===== Data shown =====

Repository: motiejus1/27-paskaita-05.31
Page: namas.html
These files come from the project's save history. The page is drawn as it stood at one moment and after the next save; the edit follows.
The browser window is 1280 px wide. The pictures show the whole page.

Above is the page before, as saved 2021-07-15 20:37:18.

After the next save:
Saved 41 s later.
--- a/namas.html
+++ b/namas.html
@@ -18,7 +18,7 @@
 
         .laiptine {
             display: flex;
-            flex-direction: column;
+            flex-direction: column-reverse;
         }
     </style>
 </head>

=====
===== Data shown =====

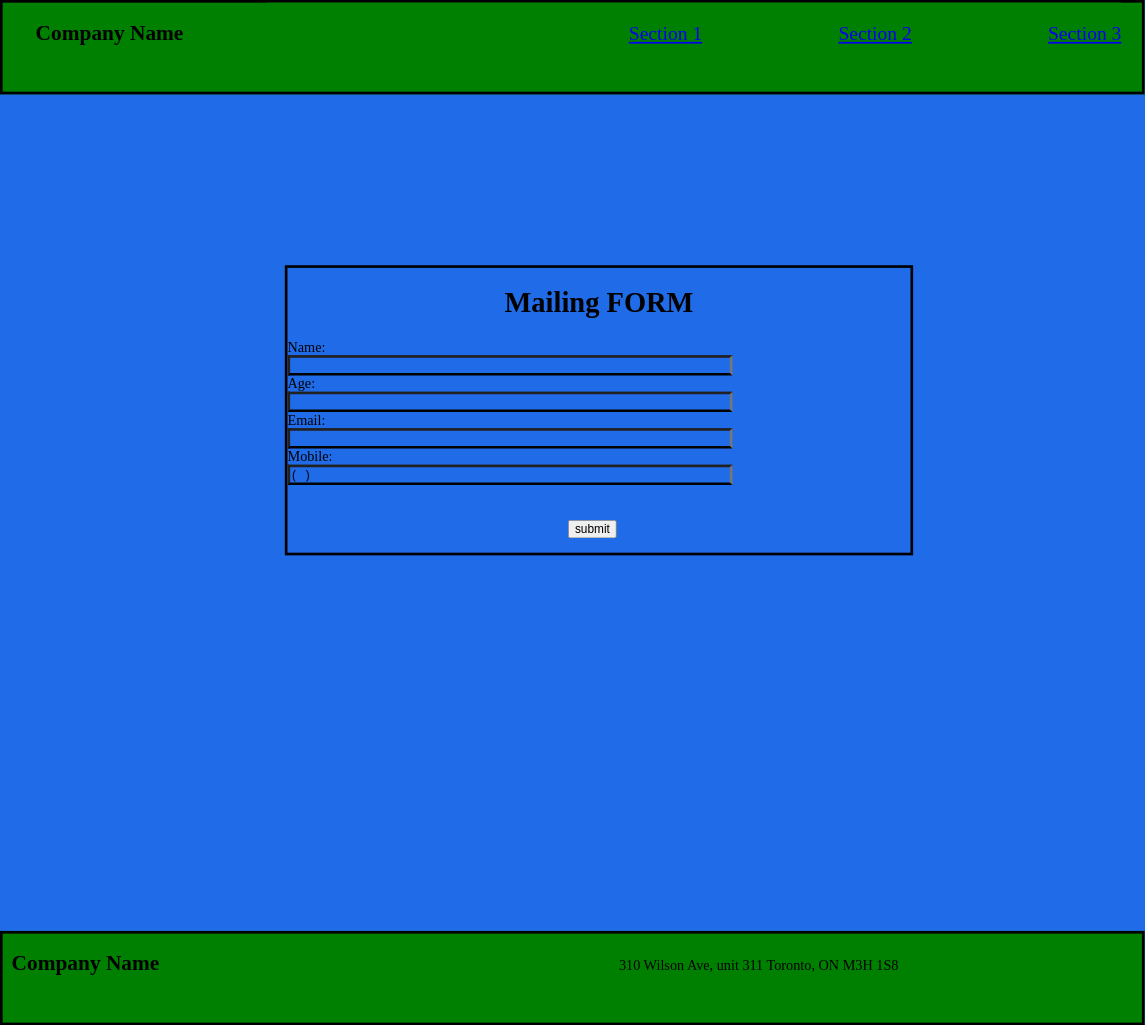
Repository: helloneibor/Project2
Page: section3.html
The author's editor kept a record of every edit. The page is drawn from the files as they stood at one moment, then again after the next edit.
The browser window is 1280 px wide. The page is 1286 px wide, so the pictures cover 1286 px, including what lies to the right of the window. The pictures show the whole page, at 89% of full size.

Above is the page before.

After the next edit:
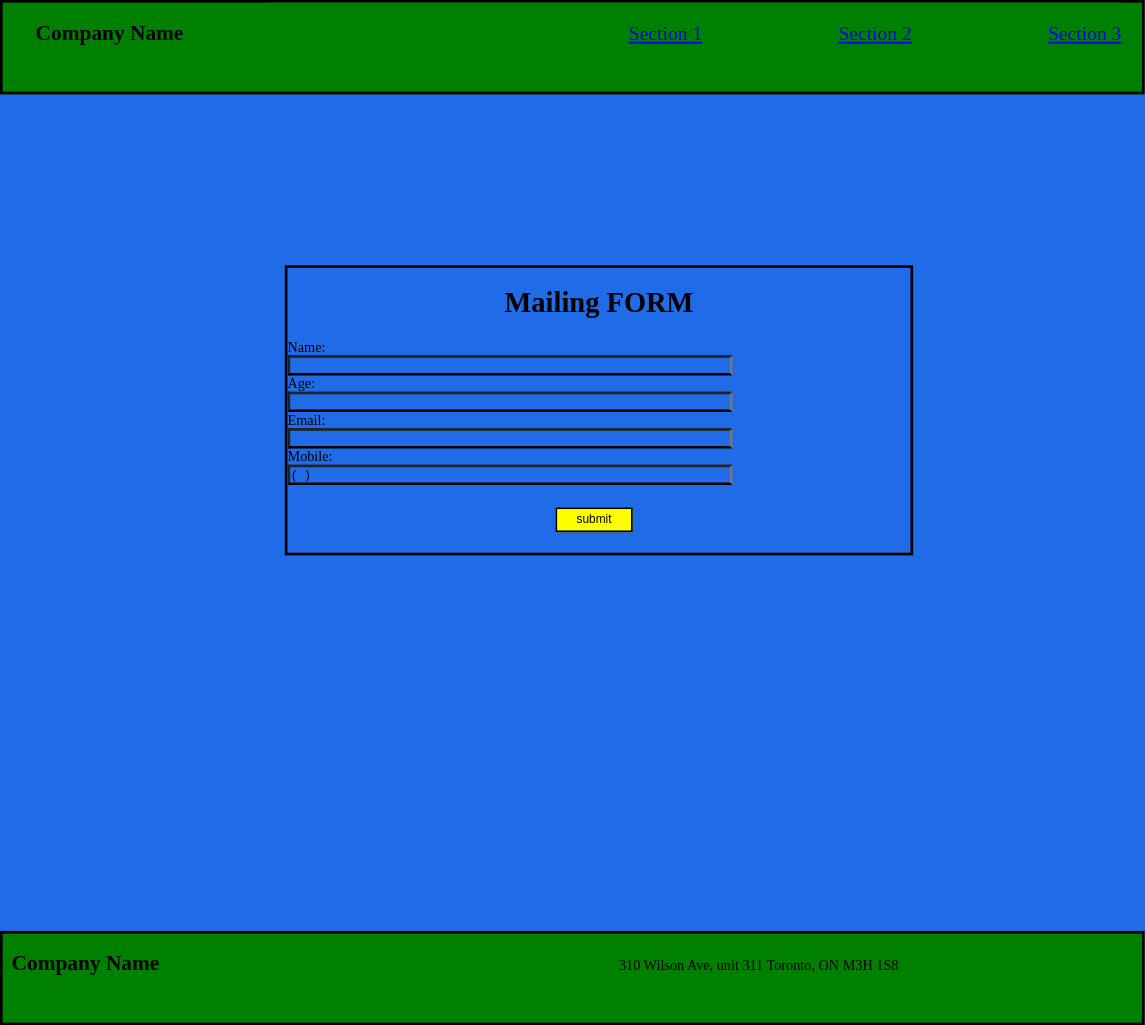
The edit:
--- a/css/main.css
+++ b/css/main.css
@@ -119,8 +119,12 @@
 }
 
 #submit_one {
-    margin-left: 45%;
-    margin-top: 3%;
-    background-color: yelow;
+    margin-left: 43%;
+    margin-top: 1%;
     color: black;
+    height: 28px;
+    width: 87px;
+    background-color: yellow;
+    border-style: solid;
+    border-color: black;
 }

=====

Check each line of the records above, and copy those that hold the word "background".

Output of the exercise -
-    background-color: yelow;
+    background-color: yellow;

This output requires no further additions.